What's In Your Spread?
What tackle to use for big blue marlin and little whites that frequent Bermuda’s waters during the tournament season.
In a place filled with unparalleled beauty and peace, we sometimes witness incredible acts of violence — and we never seem to get enough. Watching a blue marlin repeatedly attack a lure, bait or teaser ranks up there with one the biggest thrills on the planet, and the guys who like to see it will travel great distances and spend enormous amounts of treasure to experience that thrill again and again.
The purple and blue waters offshore Bermuda attract and hold some truly large blue marlin, and when they come up in the spread, they usually mean business.
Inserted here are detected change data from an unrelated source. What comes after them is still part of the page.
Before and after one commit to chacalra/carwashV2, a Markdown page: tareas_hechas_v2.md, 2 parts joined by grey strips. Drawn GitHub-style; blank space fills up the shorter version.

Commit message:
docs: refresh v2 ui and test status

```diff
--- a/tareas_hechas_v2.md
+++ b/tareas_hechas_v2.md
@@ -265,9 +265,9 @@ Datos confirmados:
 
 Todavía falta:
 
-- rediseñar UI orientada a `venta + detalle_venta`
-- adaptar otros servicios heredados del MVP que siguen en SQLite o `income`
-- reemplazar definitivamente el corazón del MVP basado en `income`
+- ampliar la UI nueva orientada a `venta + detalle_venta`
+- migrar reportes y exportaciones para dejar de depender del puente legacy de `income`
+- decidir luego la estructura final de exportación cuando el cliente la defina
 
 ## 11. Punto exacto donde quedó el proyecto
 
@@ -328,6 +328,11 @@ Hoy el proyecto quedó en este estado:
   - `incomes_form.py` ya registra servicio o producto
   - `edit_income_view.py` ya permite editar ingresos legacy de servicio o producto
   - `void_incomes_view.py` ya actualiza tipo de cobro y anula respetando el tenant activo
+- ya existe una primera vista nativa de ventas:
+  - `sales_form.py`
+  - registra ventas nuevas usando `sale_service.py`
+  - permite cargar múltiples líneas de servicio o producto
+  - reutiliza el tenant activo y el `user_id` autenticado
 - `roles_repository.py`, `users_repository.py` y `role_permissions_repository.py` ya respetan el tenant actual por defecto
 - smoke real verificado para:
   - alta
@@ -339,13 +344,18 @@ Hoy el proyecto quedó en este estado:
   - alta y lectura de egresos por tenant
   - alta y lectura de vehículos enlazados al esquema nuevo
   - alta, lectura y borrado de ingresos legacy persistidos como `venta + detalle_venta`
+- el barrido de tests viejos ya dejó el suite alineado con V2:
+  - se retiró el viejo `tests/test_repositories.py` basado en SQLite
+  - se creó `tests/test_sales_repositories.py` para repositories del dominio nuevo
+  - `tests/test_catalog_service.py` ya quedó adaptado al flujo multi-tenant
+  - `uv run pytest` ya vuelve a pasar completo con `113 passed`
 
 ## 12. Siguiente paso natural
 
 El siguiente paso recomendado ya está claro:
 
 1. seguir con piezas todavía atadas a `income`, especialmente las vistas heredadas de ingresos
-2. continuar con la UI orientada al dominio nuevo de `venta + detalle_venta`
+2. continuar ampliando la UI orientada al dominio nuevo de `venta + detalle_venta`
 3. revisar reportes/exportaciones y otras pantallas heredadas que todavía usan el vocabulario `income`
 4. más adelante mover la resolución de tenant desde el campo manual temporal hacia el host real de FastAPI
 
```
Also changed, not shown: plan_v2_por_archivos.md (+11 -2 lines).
Blue marlin rarely follow a lure or teaser for long before trying to eat it; the strike is quick, violent and vicious. These “blind strikes” on lures or teasers take your breath away, and if you happen to be looking at the lure in peril when the fish strikes, you’ll be blessed with the indelible memory of a blue marlin attack — an image that some anglers are cursed to pursue until they can’t stand on the boat any longer.
Forget about fighting them, watching a blue marlin eat is the biggest thrill in blue water. But to get a marlin in the spread and eat, you have to be in the right spot with the right lures or baits. While I personally believe that 90 percent of fishing success comes with being in the right spot, I’m in the decided minority if I’m sitting at a table full of lure makers. We all have our preferences when it comes to what we pull, and if your captains and mates lose confidence in a lure or bait, that lure goes in the drawer or that bait gets jerked from the spread, and it’s replaced with something that they feel might work better. A lot of it is still guesswork, which adds to the challenge.
The following five captains and their crews guess right more often than not, so we decided to pick their collective brains to see how they go about tackling the mixture of big blue marlin and little whites that frequent Bermuda’s waters during the summer tournament season.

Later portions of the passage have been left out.